Maturing Mahmood eyes England recall
Despite an inglorious winter, the majority of England's Test side to take on West Indies and, later, Australia is decided. However, at least two places remain up for grabs and one of them is a fast-bowling slot which Lancashire quick Sajid Mahmood has his eye on.
Mahmood has tasted international cricket, playing eight Tests and 25 ODIs between 2004 and 2007. He was recruited by Duncan Fletcher as part of a wider search for fast bowlers capable of breaking the 90mph mark and maintaining the intimidatory levels reached during the 2005 Ashes series. History, though, suggests promotion came too early, leaving Mahmood to rebuild his career at first-class level.
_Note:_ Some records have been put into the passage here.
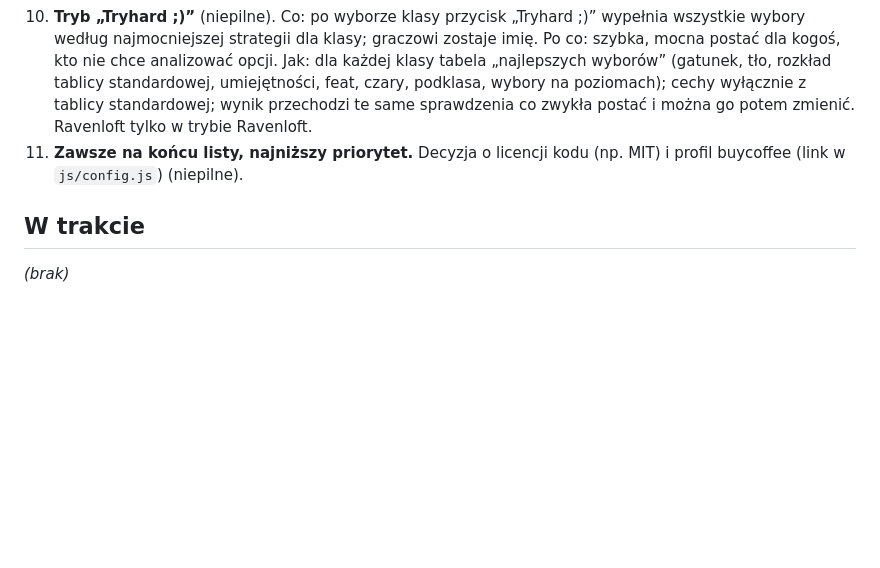
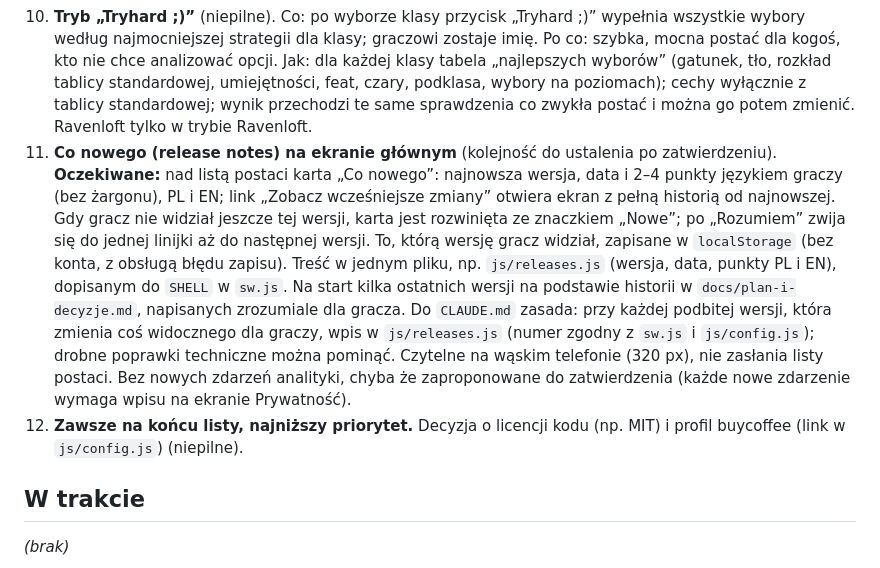
Before and after one commit to Dawidrd/Gnoll-RPG, a Markdown page: docs/backlog.md, the part around the change. GitHub-like rendering; blank space fills up the shorter version.

Commit message:
Backlog: release notes on the home screen
Co-Authored-By: Claude Opus 5.5 <noreply@anthropic.com>

```diff
--- a/docs/backlog.md
+++ b/docs/backlog.md
@@ -19,7 +19,8 @@ _(brak)_
 8. **Uproszczenie notatek** (gracz Misiek nie rozumie, po co tyle). Dziś: „Notatki drużyny” (wspólne + „Moje notatki” prywatne), osobno zakładka „Notatki” na karcie i „Dziennik”. Ustalone: jedna zakładka **Notatki** z przełącznikiem przy każdej notatce „🔒 tylko ja / 👥 drużyna” (prywatne działają też bez drużyny i zastępują dzisiejszą zakładkę „Notatki” na karcie). **Dziennik usuwamy** — to dublowanie; jego wpisy (tytuł, data, treść) przenoszą się automatycznie do prywatnych notatek, tak samo dotychczasowe „Moje notatki” z drużyny i notatki z karty. Import ze starych stron: wpisy dziennika też trafiają do notatek. Nic nie ginie.
 9. **Widok MG: braki „ustalone z MG”** (niepilne). **Oczekiwane:** MG widzi przy postaci gracza listę rzeczy, które gracz zapisał jako „do uzupełnienia, ustalone z MG”.
 10. **Tryb „Tryhard ;)”** (niepilne). Co: po wyborze klasy przycisk „Tryhard ;)” wypełnia wszystkie wybory według najmocniejszej strategii dla klasy; graczowi zostaje imię. Po co: szybka, mocna postać dla kogoś, kto nie chce analizować opcji. Jak: dla każdej klasy tabela „najlepszych wyborów” (gatunek, tło, rozkład tablicy standardowej, umiejętności, feat, czary, podklasa, wybory na poziomach); cechy wyłącznie z tablicy standardowej; wynik przechodzi te same sprawdzenia co zwykła postać i można go potem zmienić. Ravenloft tylko w trybie Ravenloft.
-11. **Zawsze na końcu listy, najniższy priorytet.** Decyzja o licencji kodu (np. MIT) i profil buycoffee (link w `js/config.js`) (niepilne).
+11. **Co nowego (release notes) na ekranie głównym** (kolejność do ustalenia po zatwierdzeniu). **Oczekiwane:** nad listą postaci karta „Co nowego”: najnowsza wersja, data i 2–4 punkty językiem graczy (bez żargonu), PL i EN; link „Zobacz wcześniejsze zmiany” otwiera ekran z pełną historią od najnowszej. Gdy gracz nie widział jeszcze tej wersji, karta jest rozwinięta ze znaczkiem „Nowe”; po „Rozumiem” zwija się do jednej linijki aż do następnej wersji. To, którą wersję gracz widział, zapisane w `localStorage` (bez konta, z obsługą błędu zapisu). Treść w jednym pliku, np. `js/releases.js` (wersja, data, punkty PL i EN), dopisanym do `SHELL` w `sw.js`. Na start kilka ostatnich wersji na podstawie historii w `docs/plan-i-decyzje.md`, napisanych zrozumiale dla gracza. Do `CLAUDE.md` zasada: przy każdej podbitej wersji, która zmienia coś widocznego dla graczy, wpis w `js/releases.js` (numer zgodny z `sw.js` i `js/config.js`); drobne poprawki techniczne można pominąć. Czytelne na wąskim telefonie (320 px), nie zasłania listy postaci. Bez nowych zdarzeń analityki, chyba że zaproponowane do zatwierdzenia (każde nowe zdarzenie wymaga wpisu na ekranie Prywatność).
+12. **Zawsze na końcu listy, najniższy priorytet.** Decyzja o licencji kodu (np. MIT) i profil buycoffee (link w `js/config.js`) (niepilne).
 
 ## W trakcie
 
```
His last appearance came as England crashed out of the 2007 World Cup with a thumping defeat to South Africa in Barbados. It was a tournament that encapsulated everything that was frustrating about him. Certainly, he was quick enough to trouble top batsmen, but at the highest level his lack of consistency was exposed.
Two years have passed since Mahmood returned the disastrous figures of 0-49 from 4.2 overs against the South Africans at the Kensington Oval. The experience could well have proved an insurmountable disappointment, but he has instead used it as motivation to return to international cricket a more complete bowler.
"I have had time out to reflect on what I wanted to improve on to be able to get back into that side," he said. "I have been working on that really hard. Last season I was pretty consistent compared to the four or five years before.
"I think that my game is moving forward. I have had a tour out to New Zealand [with the England Lions], and I thought that I showed improvements there as well. I think I have improved mentally and physically in my game and I am ready to play for England again. That is my main ambition, to get back into that England shirt as quickly as possible."
Mahmood is already one step closer to achieving that objective after earning a spot in the 30-man preliminary squad for the ICC World Twenty20. The call-up could see him relaunch his England career in the shortest format, but it is the Test arena to which he looks best suited - a format more forgiving on those who are occasionally wayward in the pursuit of wickets.
He displayed great promise during the Headingley Test of 2006, in which he claimed 4 for 22 against a Pakistan batting line-up clearly troubled by his express pace. But he was overlooked for the opening two Tests of the Ashes in Australia and his confidence took a battering when he was eventually recalled with the series all but lost.
Recent events have prompted some observers, not least Fletcher, to opine that Mahmood could have a role to play in England's Test side. England's struggle to claim 20 wickets in the Caribbean, albeit on some flat wickets, highlighted the need for an sharper edge, particularly if Steve Harmison fails to find form. There aren't many bowlers in county cricket capable of hitting 90mph and Mahmood, who has never wanted for pace, has done what he needed to do after being dropped.
"When I first went in for England, I was a little bit young, I had not really played too much cricket," he said. "I realised why I was left out, because of my consistency, and I have gone back and worked really hard at that.
"Hopefully you will see more improvements this season. It was an accuracy thing. My pace has never really been a problem, but I have just been working on accuracy and getting the ball in pretty good areas."
There is a certain irony that the man now helping hone his skills at county level is Peter Moores. Fletcher's successor never felt Mahmood was ready for another England chance, but has been impressed with the paceman since joining Lancashire as coach.
"Saj is going through a really positive process. A bit like Ryan Sidebottom, he played early and then went back to county cricket where you hone your skills," Moores said. "When I was England coach there was a lot of feedback from people like Fred [Andrew Flintoff] and Jimmy [James Anderson] about how he was developing.
"In the nets this week he's had really good rhythm to the crease and he's just got to keep progressing. He's a young man who is getting ready and next time he gets a chance he'll be able to grab it with both hands."
Mahmood has enjoyed working with Moores even though his new coach overlooked him during his tenure with the national team. "I knew why I was left out of the side, I have tried to put that right," he said. "He is a really good coach, and I have nothing against for that [leaving him out].
"I don't think that I am too far away. All I need to do now is have a really good start with Lancashire. I need to take a lot of wickets, and I don't think that I am too far away. My pace is there and the consistency is getting better all the time. I am a lot more streetwise both mentally and physically.
"I think everyone will see a slightly different me, someone who can hit an area consistently. I have been working pretty hard on it, and I will be pretty disappointed if I can't do it this year."
Andrew McGlashan is an assistant editor at Cricinfo